But there’s one thing that hasn’t changed about the play and never will: It sure is funny and full of heart – and Joe Bailey’s production now playing at The Ringwald in Ferndale has plenty of both!
Set in New York City in 1993, actor/waiter Jeffrey loves sex. (He’s not promiscuous, he tells the audience. “It’s such an ugly word. I’m cheap.”) But living in one of the country’s epicenters of the AIDS epidemic and fearful of the disease, the perpetually single young man from Wisconsin makes a life-altering decision. “Sex was never meant to be safe. Or fatal,” he says. And so he decides to live a celibate life – which is easier said than done for a guy who admits to more than 5,000 sexual encounters.
Timing, however, is everything – and Jeffrey’s resolve is immediately tested when he meets Steve, the man of his dreams, while at the gym. The two are immediately attracted to one another, but Jeffrey is determined NOT to hop in bed with the guy – despite Steve’s valiant efforts otherwise.
Jeffrey eventually agrees to a date, but panics when Steve reveals that he’s HIV-positive. Now, the normally cheerful Jeffrey is faced with a dilemma: Should he let his fears crush him? Or, knowing the risks, should he take a chance at a rich, full life?
Since Rudnick’s story IS a comedy, its conclusion is fairly obvious. Getting there, though, is a wild ride – thanks to a script that sometimes seems more like a series of unconnected skits than a traditional, linear play. (Jeffrey is gay bashed, for example, but it’s never referenced again.)
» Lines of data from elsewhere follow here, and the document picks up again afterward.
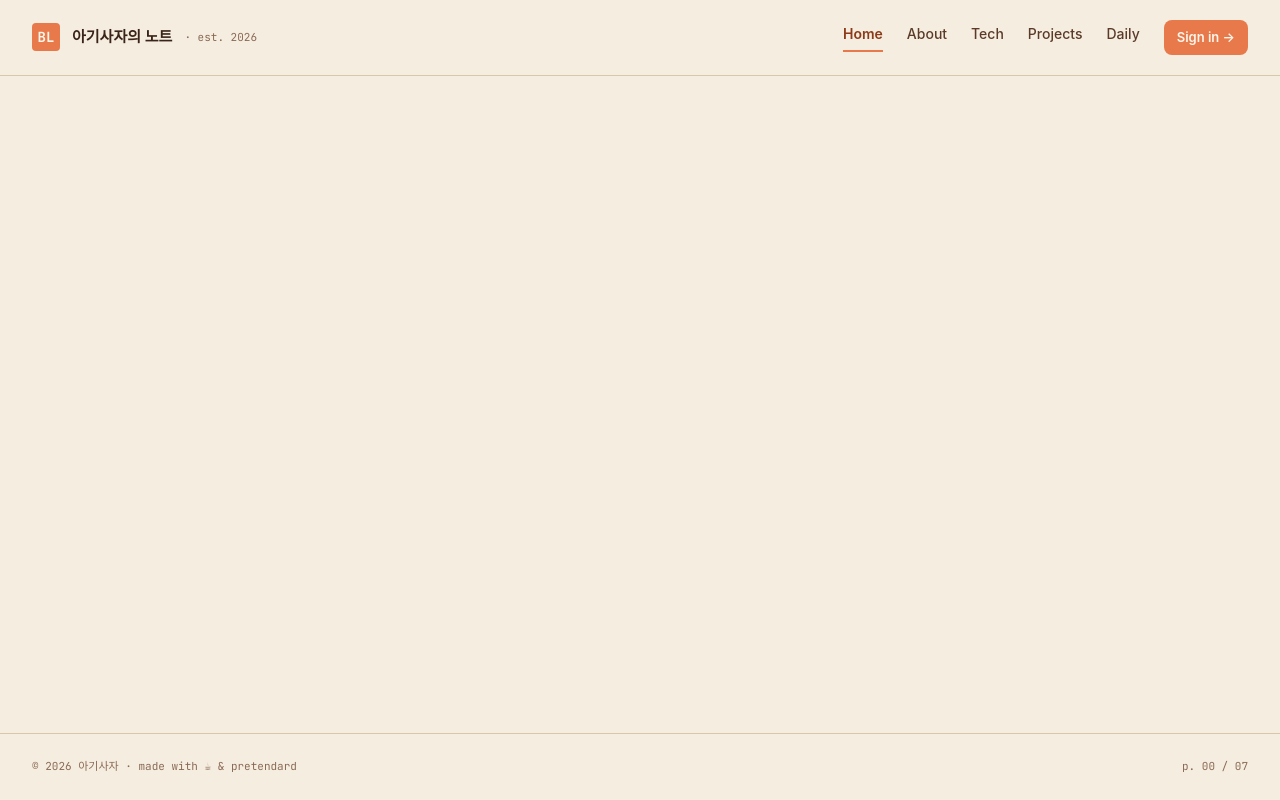
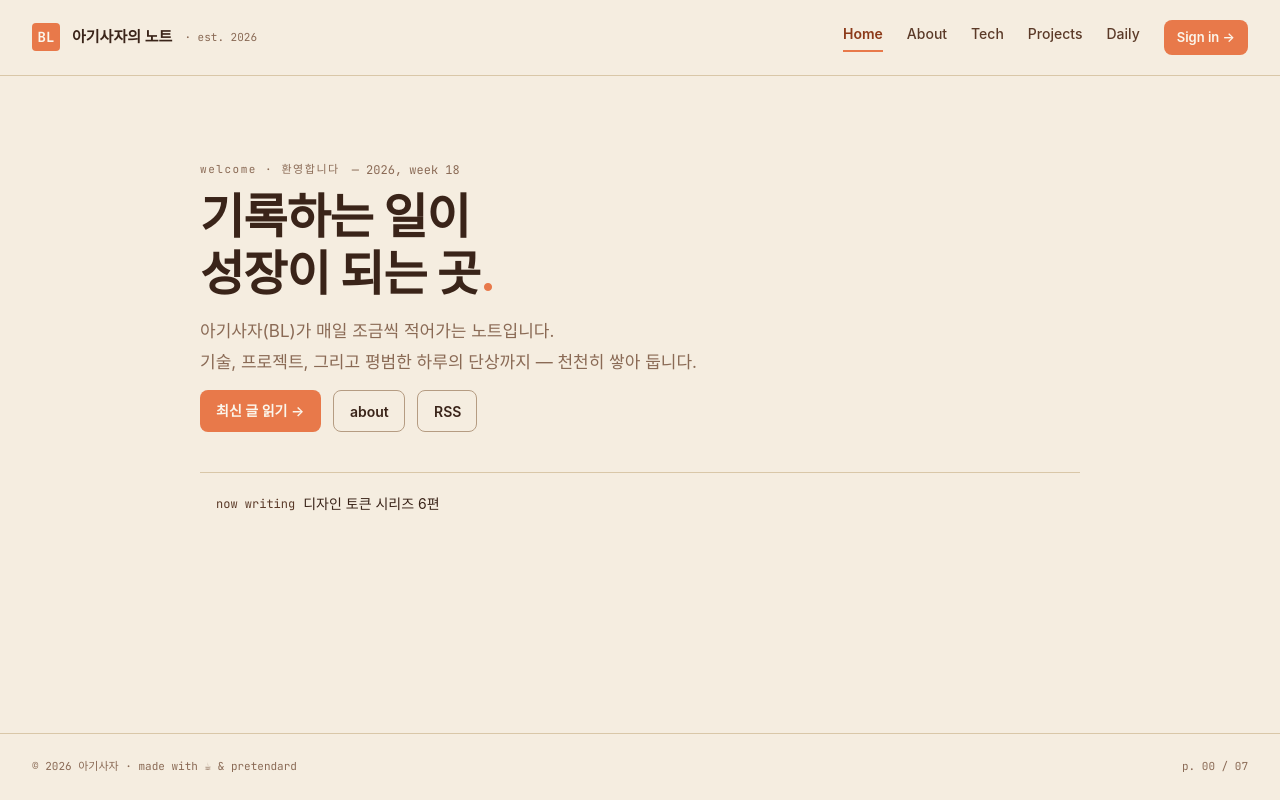
Before and after one commit to hyunaway/FE_session_03_HW2, a Django app: page / in a window 1280 px wide. Run offline with Django 5.2, Linux system fonts and the light colour scheme; data that the repository does not hold is empty; some web fonts are replaced.

Commit message:
과제 1회차

```diff
--- /dev/null
+++ b/static/css/home.css
@@ -0,0 +1,190 @@
+* {
+margin: 0;
+}
+
+.hero-section {
+display: flex;
+width: 1280px;
+height: 510px;
+padding: 88px 56px 56px 56px;
+flex-direction: column;
+align-items: center;
+}
+
+.inner {
+display: flex;
+width: 880px;
+height: 366px;
+flex-direction: column;
+align-items: flex-start;
+gap: 12px;
+}
+
+.eyebrowrow {
+display: flex;
+align-items: center;
+gap: 12px;
+color: var(--beige-ink-3, #8A6A55);
+}
+
+.eyebrow{ /* Mono/Eyebrow */
+font-family: "JetBrains Mono";
+font-size: 11px;
+font-style: normal;
+font-weight: 400;
+line-height: 100%; /* 11px */
+letter-spacing: 1.54px;
+}
+
+.meta { /* Mono/Meta */
+font-family: "JetBrains Mono";
+font-size: 12px;
+font-style: normal;
+font-weight: 400;
+line-height: 100%; /* 12px */
+}
+
+.hero-title {
+width: 880px;
+height: 116px;
+color: var(--beige-ink-1, #3A2419);
+/* Heading/Display */
+font-family: Inter;
+font-size: 48px;
+font-style: normal;
+font-weight: 700;
+line-height: 120%; /* 57.6px */
+letter-spacing: -0.96px;
+}
+
+.dot {
+color: var(--beige-accent-default, #E8794A);
+}
+
+.hero-text {
+width: 620px;
+height: 62px;;
+color: var(--beige-ink-3, #8A6A55);
+font-family: Inter;
+font-size: 17px;
+font-style: normal;
+font-weight: 400;
+line-height: 185%; /* 31.45px */
+}
+
+.hero-button {
+display: flex;
+align-items: flex-start;
+gap: 12px;
+
+}
+
+.recent { /* 최신 글 읽기 버튼*/
+display: flex;
+padding: 10px 16px;
+align-items: flex-start;
+gap: 8px;
+border-radius: 8px;
+background: var(--beige-accent-default, #E8794A);
+text-decoration: none;
+width: 121px;
+height: 42px;
+}
+
+.recent-text { /* 최신 글 읽기 폰트 */
+color: var(--beige-bg-paper, #FBF6EC);
+font-size: 14px;
+font-style: normal;
+font-weight: 600;
+line-height: 160%; /* 22.4px */
+width: 89px;
+height: 22px;
+}
+
+.about {
+display: flex;
+padding: 10px 16px;
+align-items: flex-start;
+gap: 8px;
+border-radius: 8px;
+border: 1px solid var(--beige-line-strong, #B59C82);
+text-decoration: none;
+width: 72px;
+height: 42px;
+}
+
+.about-text {
+color: var(--beige-ink-1, #3A2419);
+font-size: 14px;
+font-style: normal;
+font-weight: 600;
+line-height: 160%; /* 22.4px */
+width: 40px;
+height: 22px;
+}
+
+.rss {
+display: flex;
+padding: 10px 16px;
+align-items: flex-start;
+gap: 8px;
+border-radius: 8px;
+border: 1px solid var(--beige-line-strong, #B59C82);
+text-decoration: none;
+width: 60px;
+height: 42px;
+}
+
+.rss-text {
+color: var(--beige-ink-1, #3A2419);
+font-size: 14px;
+font-style: normal;
+font-weight: 600;
+line-height: 160%; /* 22.4px */
+width: 28px;
+height: 22px;
+}
+
+.spacer {
+width: 1px;
+height: 16px;
+}
+
+.metastrip {
+display: flex;
+width: 880px;
+padding-top: 20px;
+align-items: center;
+gap: 16px;
+border-top: 1px solid var(--beige-line-default, #D9C7A8);
+}
+
+.now-writing {
+display: flex;
+align-items: center;
+gap: 8px;
+}
+
+.ellipse {
+width: 8px;
+height: 8px;
+fill: var(--beige-accent-default, #E8794A);
+}
+
+.now-label {
+color: var(--beige-ink-2, #5B3A28);
+font-family: "JetBrains Mono";
+font-size: 12px;
+font-style: normal;
+font-weight: 400;
+line-height: 100%; /* 12px */
+}
+
+.now-title {
+color: var(--beige-ink-1, #3A2419);
+font-family: Inter;
+font-size: 14px;
+font-style: normal;
+font-weight: 400;
+line-height: 160%; /* 22.4px */
+}
--- a/templates/blog/home.html
+++ b/templates/blog/home.html
@@ -1,7 +1,38 @@
-{% extends 'base.html' %}
+{% extends 'base.html' %} {% load static %}
 
 {% block title %}{{ BRAND_NAME }}{% endblock %}
 
-{% block content %}
+{%block content %}
 {# TODO: W1 — 아기 사자 작성 영역 #}
+<link rel="stylesheet" href="{% static 'css/home.css' %}">
+<main class="home-landing">
+  <section class="hero-section">
+    <div class="inner">
+      <div class="eyebrowrow">
+        <p class="eyebrow">welcome · 환영합니다</p>
+        <p class="meta">— 2026, week 18</p>
+      </div>
+      <p class="hero-title">기록하는 일이<br>성장이 되는 곳<span class="dot">.</span></p>
+      <p class="hero-text">아기사자(BL)가 매일 조금씩 적어가는 노트입니다.<br>기술, 프로젝트, 그리고 평범한 하루의 단상까지 — 천천히 쌓아 둡니다.</p>
+      <div class="hero-button">
+        <a href="#" class="recent"><span class="recent-text">최신 글 읽기 →</span></a>
+        <a href="#" class="about"><span class="about-text">about</span></a>
+        <a href="#" class="rss"><span class="rss-text">RSS</span></a>
+      </div>
+      <div class="spacer"></div>
+      <div class="metastrip">
+        <div class="now-writing">
+          <span class="ellipse"></span>
+          <span class="now-label">now writing</span>
+          <span class="now-title">디자인 토큰 시리즈 6편</span>
+        </div>
+      </div>
+    </div>
+  </section>
+
+  <section class="note-section">
+
+  </section>
+</main>
+
 {% endblock %}
```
Yet in the hands of director Bailey, all the various disjointed parts become a very funny and entertaining whole – thanks to a troupe of actors who seem to be having blast throughout the entire performance.
Richard Payton is an effective storyteller as the show’s narrator and lead character. His expressive face is especially well-utilized. And Dan Morrison is believable as the butch bartender, Steve.
However, it’s the fine support that especially stands out in Bailey’s production, as each of the other six actors has multiple moments to shine. Tony Gross is especially memorable as the Technicolor transsexual lesbian attending her first pride parade. So, too, is Joe Plambeck’s randy priest. The always-beaming John Prakapas provides the show’s eye candy as the delightfully furry Darius, a cute dancer in “Cats,” while Melissa Beckwith plays all the female roles with gusto.
Who Wants Cake? Theatre at The Ringwald, 22742 Woodward Ave., Ferndale. Fri.-Mon., through June 9. Tickets: $10-$20. For information: 248-556-8581 or http://www.whowantscaketheatre.com.